Bright and Clear

This is a great display and is very bright. There is no adjustment for contrast and what you see on the site is the same as you will see with your project. I am running mine at 3.3v and it works perfect so even though it state 5v it works perfect at the lower voltage.

The hookup guide and other information provided is fantastic for the person just getting started.

I would like to see a 20x4 of this same display and maybe some other color options available but I still have no complaints and will use this in more projects going forward.

Nice product

It works as described. Looks good.

My all-time favorite 16x2 display

This display is so much easier to read than normal LCD 16x2 displays. There are a couple of versions of the OLED part floating around, one with cyan lettering, and this one with yellow lettering. This one looks much better IMHO.

The hookup guide instructs you to download an Adafruit library to drive it, and that’s not a bad idea… but I was able to get it to work with the Arduino’s stock LiquidCrystal library.

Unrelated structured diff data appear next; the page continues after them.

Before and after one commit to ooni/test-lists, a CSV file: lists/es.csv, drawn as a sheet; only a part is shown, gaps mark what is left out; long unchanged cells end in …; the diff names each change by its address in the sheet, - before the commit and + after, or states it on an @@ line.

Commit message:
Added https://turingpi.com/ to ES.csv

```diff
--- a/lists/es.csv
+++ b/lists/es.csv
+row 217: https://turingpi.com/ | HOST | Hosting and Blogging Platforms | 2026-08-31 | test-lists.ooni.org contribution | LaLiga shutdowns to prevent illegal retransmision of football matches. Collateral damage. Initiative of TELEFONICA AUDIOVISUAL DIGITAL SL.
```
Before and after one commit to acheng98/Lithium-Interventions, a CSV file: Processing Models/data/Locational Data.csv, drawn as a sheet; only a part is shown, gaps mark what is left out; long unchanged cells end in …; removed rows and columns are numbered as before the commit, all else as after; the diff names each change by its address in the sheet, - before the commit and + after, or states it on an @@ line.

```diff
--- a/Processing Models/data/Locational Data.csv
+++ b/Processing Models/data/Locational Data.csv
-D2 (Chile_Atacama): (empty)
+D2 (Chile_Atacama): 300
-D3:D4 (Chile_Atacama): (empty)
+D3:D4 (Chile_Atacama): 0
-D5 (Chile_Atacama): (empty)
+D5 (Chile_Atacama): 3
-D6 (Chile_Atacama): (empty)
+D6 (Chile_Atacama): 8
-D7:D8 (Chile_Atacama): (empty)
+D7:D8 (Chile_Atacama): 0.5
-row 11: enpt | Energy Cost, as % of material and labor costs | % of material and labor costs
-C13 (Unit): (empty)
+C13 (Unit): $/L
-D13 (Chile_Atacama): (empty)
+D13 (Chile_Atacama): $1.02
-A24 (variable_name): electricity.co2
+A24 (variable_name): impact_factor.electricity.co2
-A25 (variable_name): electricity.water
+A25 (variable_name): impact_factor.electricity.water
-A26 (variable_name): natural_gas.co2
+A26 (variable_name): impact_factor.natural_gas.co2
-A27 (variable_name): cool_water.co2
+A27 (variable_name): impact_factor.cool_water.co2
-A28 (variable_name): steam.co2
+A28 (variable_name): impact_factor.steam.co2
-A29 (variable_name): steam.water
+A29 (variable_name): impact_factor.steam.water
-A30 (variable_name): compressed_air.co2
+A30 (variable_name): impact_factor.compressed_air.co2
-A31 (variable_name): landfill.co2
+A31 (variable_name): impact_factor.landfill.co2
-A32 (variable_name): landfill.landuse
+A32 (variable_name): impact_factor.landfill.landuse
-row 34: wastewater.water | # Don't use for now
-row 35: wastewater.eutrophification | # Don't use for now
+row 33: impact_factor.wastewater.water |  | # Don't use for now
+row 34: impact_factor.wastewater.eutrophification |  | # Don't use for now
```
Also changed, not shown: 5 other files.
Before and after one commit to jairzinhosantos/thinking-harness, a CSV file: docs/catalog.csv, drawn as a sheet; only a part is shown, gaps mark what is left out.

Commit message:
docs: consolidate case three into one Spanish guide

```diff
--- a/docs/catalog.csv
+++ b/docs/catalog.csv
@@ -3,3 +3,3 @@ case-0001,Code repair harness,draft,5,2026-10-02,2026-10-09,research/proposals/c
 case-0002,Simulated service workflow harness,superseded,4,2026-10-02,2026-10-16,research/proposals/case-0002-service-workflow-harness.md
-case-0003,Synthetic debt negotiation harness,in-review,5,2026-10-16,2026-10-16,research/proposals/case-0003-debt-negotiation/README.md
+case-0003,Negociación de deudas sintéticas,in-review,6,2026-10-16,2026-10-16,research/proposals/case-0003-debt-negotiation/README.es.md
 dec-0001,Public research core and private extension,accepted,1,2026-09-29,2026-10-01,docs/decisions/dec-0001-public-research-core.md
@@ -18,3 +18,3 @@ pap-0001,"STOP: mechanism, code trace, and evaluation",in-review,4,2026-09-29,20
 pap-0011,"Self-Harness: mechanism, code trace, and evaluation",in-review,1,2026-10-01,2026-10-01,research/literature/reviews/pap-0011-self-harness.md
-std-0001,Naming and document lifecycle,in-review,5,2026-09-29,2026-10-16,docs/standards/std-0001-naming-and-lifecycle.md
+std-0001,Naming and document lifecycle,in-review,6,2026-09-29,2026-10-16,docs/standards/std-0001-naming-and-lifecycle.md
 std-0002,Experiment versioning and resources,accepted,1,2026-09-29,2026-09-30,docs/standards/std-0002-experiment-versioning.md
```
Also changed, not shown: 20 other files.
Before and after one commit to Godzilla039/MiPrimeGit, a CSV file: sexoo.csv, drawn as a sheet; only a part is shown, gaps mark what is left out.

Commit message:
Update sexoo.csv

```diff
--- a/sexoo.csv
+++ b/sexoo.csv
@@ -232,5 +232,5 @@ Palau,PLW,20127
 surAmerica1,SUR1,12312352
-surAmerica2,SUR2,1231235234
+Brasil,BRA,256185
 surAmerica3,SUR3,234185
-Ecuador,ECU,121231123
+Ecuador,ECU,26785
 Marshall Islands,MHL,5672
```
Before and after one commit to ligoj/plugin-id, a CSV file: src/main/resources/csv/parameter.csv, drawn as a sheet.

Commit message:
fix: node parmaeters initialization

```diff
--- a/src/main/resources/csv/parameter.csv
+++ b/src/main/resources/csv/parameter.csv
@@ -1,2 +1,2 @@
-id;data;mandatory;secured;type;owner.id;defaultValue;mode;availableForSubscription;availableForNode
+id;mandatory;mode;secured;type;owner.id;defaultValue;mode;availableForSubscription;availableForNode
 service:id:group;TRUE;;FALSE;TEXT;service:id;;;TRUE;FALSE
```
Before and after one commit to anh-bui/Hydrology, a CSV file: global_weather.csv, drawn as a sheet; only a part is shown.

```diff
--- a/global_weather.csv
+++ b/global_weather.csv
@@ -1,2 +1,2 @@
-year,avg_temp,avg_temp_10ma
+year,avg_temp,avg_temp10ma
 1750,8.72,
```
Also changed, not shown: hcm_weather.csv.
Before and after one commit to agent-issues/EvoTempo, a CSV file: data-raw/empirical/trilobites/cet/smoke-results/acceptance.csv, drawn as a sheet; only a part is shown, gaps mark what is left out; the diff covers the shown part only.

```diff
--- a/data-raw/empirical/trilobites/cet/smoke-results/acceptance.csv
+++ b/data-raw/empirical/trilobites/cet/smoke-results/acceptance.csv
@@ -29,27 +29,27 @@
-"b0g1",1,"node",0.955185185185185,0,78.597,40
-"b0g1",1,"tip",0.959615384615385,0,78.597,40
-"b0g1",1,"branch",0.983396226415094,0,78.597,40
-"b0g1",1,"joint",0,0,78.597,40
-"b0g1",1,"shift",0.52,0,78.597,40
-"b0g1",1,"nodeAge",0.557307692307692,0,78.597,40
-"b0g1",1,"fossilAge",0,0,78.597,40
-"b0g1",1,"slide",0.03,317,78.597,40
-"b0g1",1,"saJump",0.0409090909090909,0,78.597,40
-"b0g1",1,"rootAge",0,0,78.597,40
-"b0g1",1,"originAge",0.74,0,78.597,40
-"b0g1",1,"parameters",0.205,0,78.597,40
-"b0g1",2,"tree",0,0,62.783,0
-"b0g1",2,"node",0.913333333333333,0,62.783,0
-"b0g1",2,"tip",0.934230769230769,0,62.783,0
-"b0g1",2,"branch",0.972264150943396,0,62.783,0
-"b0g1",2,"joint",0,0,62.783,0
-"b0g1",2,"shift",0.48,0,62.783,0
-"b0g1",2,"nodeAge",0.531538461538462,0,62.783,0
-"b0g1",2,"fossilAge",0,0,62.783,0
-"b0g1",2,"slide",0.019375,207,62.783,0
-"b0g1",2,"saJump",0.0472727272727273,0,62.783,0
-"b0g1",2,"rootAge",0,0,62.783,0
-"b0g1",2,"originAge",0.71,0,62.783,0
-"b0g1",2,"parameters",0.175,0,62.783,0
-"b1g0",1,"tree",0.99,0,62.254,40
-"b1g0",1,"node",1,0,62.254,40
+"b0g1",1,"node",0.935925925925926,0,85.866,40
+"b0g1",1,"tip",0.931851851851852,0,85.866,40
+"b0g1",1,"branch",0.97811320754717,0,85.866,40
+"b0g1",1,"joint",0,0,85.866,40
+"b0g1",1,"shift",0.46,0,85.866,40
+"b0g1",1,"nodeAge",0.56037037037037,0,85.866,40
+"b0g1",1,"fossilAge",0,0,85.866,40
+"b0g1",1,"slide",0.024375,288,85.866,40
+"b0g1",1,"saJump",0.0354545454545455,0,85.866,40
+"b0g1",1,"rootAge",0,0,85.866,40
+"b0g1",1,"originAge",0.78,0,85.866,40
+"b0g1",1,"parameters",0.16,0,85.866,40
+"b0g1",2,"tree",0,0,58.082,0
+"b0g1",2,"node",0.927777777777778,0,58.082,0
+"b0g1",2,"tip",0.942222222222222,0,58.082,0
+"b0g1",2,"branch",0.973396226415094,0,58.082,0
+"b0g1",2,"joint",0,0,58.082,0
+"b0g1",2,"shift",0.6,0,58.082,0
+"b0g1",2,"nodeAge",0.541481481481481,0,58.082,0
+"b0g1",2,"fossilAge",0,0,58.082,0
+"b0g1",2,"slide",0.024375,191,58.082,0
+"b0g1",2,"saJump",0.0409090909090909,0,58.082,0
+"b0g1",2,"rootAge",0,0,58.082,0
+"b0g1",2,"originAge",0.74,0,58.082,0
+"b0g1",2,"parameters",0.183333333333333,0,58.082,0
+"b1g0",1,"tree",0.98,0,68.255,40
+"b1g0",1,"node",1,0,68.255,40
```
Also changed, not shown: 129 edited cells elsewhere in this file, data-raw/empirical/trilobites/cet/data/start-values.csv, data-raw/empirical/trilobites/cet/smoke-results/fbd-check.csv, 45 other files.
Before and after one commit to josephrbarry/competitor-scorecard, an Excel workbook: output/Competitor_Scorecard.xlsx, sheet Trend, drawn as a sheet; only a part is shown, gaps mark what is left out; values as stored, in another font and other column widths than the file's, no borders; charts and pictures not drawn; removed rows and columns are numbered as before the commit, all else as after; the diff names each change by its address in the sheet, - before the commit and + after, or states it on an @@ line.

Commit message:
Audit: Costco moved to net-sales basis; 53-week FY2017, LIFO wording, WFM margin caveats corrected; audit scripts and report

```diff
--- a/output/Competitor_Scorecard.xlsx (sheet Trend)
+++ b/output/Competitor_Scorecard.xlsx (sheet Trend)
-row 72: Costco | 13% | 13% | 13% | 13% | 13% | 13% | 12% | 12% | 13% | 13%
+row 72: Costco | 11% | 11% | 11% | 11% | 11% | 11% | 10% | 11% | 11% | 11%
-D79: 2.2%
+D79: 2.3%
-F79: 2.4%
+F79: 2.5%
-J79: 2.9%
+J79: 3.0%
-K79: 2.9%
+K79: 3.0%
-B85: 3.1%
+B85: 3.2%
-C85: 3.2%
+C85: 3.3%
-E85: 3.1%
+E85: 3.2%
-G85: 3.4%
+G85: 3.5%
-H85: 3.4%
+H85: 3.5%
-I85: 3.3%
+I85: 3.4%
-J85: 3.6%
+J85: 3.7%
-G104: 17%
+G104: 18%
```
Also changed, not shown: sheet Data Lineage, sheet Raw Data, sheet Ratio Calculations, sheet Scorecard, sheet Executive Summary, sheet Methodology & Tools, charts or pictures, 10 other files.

This is a great upgrade for any project that needs a 16x2 display.